• _Work to be completed_
Retype all the records with nothing changed.

START Entries provided

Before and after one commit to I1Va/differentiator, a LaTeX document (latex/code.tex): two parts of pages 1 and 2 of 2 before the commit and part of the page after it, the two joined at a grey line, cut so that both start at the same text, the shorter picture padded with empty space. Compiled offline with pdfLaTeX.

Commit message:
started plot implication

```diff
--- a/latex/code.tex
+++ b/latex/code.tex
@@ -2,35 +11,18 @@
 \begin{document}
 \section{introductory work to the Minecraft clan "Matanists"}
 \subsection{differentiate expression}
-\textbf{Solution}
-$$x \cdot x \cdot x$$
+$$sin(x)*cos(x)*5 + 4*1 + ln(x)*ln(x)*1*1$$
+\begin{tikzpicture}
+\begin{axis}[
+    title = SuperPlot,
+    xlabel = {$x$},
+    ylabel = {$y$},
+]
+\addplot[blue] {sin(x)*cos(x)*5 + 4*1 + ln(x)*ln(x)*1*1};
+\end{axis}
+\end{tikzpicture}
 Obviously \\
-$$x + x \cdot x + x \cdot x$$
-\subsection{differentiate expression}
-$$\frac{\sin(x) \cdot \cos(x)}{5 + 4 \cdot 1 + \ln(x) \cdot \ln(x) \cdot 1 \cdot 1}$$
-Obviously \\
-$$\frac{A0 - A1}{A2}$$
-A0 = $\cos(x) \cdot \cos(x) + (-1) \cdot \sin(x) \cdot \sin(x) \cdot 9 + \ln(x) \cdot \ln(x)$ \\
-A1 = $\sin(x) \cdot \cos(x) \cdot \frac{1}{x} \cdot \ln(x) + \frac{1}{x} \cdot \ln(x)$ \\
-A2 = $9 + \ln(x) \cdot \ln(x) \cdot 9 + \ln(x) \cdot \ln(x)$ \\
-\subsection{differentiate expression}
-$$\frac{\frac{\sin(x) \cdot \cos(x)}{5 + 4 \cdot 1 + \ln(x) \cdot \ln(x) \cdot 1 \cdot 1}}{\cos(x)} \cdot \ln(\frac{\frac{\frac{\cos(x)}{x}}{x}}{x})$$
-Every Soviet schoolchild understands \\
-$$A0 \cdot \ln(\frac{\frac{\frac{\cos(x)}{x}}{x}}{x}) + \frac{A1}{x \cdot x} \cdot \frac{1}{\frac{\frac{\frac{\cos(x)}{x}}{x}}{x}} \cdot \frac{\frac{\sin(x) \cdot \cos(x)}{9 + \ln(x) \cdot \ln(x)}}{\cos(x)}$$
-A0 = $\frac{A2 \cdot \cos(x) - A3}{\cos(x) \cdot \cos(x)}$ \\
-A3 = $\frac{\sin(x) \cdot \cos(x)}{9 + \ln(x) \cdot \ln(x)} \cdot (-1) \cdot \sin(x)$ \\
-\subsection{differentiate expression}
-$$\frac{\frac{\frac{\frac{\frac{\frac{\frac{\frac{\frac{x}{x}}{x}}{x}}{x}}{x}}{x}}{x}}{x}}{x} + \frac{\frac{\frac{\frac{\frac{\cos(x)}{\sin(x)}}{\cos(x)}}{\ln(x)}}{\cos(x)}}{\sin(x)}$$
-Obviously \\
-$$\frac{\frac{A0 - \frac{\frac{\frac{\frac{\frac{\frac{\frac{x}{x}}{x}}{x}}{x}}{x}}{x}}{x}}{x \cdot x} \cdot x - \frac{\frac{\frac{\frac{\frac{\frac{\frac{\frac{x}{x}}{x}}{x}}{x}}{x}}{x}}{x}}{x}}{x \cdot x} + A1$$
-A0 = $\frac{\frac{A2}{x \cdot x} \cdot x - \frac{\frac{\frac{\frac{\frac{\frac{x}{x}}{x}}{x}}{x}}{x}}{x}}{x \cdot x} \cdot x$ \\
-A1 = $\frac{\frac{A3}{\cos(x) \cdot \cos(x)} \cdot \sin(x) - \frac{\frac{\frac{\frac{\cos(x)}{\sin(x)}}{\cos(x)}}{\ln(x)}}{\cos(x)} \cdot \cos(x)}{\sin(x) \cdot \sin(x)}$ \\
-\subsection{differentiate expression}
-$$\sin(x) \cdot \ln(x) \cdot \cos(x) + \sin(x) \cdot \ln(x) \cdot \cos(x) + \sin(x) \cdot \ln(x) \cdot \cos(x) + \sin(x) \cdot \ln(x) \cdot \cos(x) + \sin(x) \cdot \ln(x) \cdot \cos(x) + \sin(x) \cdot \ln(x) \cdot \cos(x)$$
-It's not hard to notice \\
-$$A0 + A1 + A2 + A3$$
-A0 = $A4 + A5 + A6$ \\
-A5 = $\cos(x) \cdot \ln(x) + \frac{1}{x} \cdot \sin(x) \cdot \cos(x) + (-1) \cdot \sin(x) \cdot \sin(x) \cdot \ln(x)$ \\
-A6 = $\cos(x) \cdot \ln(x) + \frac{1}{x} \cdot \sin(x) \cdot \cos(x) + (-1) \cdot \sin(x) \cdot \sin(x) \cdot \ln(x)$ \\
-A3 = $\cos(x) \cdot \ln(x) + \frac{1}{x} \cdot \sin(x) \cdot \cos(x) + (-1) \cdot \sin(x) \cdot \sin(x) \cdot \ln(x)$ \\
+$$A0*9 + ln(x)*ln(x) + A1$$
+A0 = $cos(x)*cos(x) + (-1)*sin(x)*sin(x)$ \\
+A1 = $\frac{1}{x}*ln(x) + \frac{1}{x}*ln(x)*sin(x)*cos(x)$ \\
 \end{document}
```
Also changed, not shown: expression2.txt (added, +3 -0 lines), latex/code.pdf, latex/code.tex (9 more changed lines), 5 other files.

END Entries provided

• _Written response_
Before and after one commit to I1Va/differentiator, a LaTeX document (latex/code.tex): two parts of pages 1 and 2 of 2 before the commit and part of the page after it, the two joined at a grey line, cut so that both start at the same text, the shorter picture padded with empty space. Compiled offline with pdfLaTeX.

Commit message:
started plot implication

```diff
--- a/latex/code.tex
+++ b/latex/code.tex
@@ -2,35 +11,18 @@
 \begin{document}
 \section{introductory work to the Minecraft clan "Matanists"}
 \subsection{differentiate expression}
-\textbf{Solution}
-$$x \cdot x \cdot x$$
+$$sin(x)*cos(x)*5 + 4*1 + ln(x)*ln(x)*1*1$$
+\begin{tikzpicture}
+\begin{axis}[
+    title = SuperPlot,
+    xlabel = {$x$},
+    ylabel = {$y$},
+]
+\addplot[blue] {sin(x)*cos(x)*5 + 4*1 + ln(x)*ln(x)*1*1};
+\end{axis}
+\end{tikzpicture}
 Obviously \\
-$$x + x \cdot x + x \cdot x$$
-\subsection{differentiate expression}
-$$\frac{\sin(x) \cdot \cos(x)}{5 + 4 \cdot 1 + \ln(x) \cdot \ln(x) \cdot 1 \cdot 1}$$
-Obviously \\
-$$\frac{A0 - A1}{A2}$$
-A0 = $\cos(x) \cdot \cos(x) + (-1) \cdot \sin(x) \cdot \sin(x) \cdot 9 + \ln(x) \cdot \ln(x)$ \\
-A1 = $\sin(x) \cdot \cos(x) \cdot \frac{1}{x} \cdot \ln(x) + \frac{1}{x} \cdot \ln(x)$ \\
-A2 = $9 + \ln(x) \cdot \ln(x) \cdot 9 + \ln(x) \cdot \ln(x)$ \\
-\subsection{differentiate expression}
-$$\frac{\frac{\sin(x) \cdot \cos(x)}{5 + 4 \cdot 1 + \ln(x) \cdot \ln(x) \cdot 1 \cdot 1}}{\cos(x)} \cdot \ln(\frac{\frac{\frac{\cos(x)}{x}}{x}}{x})$$
-Every Soviet schoolchild understands \\
-$$A0 \cdot \ln(\frac{\frac{\frac{\cos(x)}{x}}{x}}{x}) + \frac{A1}{x \cdot x} \cdot \frac{1}{\frac{\frac{\frac{\cos(x)}{x}}{x}}{x}} \cdot \frac{\frac{\sin(x) \cdot \cos(x)}{9 + \ln(x) \cdot \ln(x)}}{\cos(x)}$$
-A0 = $\frac{A2 \cdot \cos(x) - A3}{\cos(x) \cdot \cos(x)}$ \\
-A3 = $\frac{\sin(x) \cdot \cos(x)}{9 + \ln(x) \cdot \ln(x)} \cdot (-1) \cdot \sin(x)$ \\
-\subsection{differentiate expression}
-$$\frac{\frac{\frac{\frac{\frac{\frac{\frac{\frac{\frac{x}{x}}{x}}{x}}{x}}{x}}{x}}{x}}{x}}{x} + \frac{\frac{\frac{\frac{\frac{\cos(x)}{\sin(x)}}{\cos(x)}}{\ln(x)}}{\cos(x)}}{\sin(x)}$$
-Obviously \\
-$$\frac{\frac{A0 - \frac{\frac{\frac{\frac{\frac{\frac{\frac{x}{x}}{x}}{x}}{x}}{x}}{x}}{x}}{x \cdot x} \cdot x - \frac{\frac{\frac{\frac{\frac{\frac{\frac{\frac{x}{x}}{x}}{x}}{x}}{x}}{x}}{x}}{x}}{x \cdot x} + A1$$
-A0 = $\frac{\frac{A2}{x \cdot x} \cdot x - \frac{\frac{\frac{\frac{\frac{\frac{x}{x}}{x}}{x}}{x}}{x}}{x}}{x \cdot x} \cdot x$ \\
-A1 = $\frac{\frac{A3}{\cos(x) \cdot \cos(x)} \cdot \sin(x) - \frac{\frac{\frac{\frac{\cos(x)}{\sin(x)}}{\cos(x)}}{\ln(x)}}{\cos(x)} \cdot \cos(x)}{\sin(x) \cdot \sin(x)}$ \\
-\subsection{differentiate expression}
-$$\sin(x) \cdot \ln(x) \cdot \cos(x) + \sin(x) \cdot \ln(x) \cdot \cos(x) + \sin(x) \cdot \ln(x) \cdot \cos(x) + \sin(x) \cdot \ln(x) \cdot \cos(x) + \sin(x) \cdot \ln(x) \cdot \cos(x) + \sin(x) \cdot \ln(x) \cdot \cos(x)$$
-It's not hard to notice \\
-$$A0 + A1 + A2 + A3$$
-A0 = $A4 + A5 + A6$ \\
-A5 = $\cos(x) \cdot \ln(x) + \frac{1}{x} \cdot \sin(x) \cdot \cos(x) + (-1) \cdot \sin(x) \cdot \sin(x) \cdot \ln(x)$ \\
-A6 = $\cos(x) \cdot \ln(x) + \frac{1}{x} \cdot \sin(x) \cdot \cos(x) + (-1) \cdot \sin(x) \cdot \sin(x) \cdot \ln(x)$ \\
-A3 = $\cos(x) \cdot \ln(x) + \frac{1}{x} \cdot \sin(x) \cdot \cos(x) + (-1) \cdot \sin(x) \cdot \sin(x) \cdot \ln(x)$ \\
+$$A0*9 + ln(x)*ln(x) + A1$$
+A0 = $cos(x)*cos(x) + (-1)*sin(x)*sin(x)$ \\
+A1 = $\frac{1}{x}*ln(x) + \frac{1}{x}*ln(x)*sin(x)*cos(x)$ \\
 \end{document}
```
Also changed, not shown: expression2.txt (added, +3 -0 lines), latex/code.pdf, latex/code.tex (9 more changed lines), 5 other files.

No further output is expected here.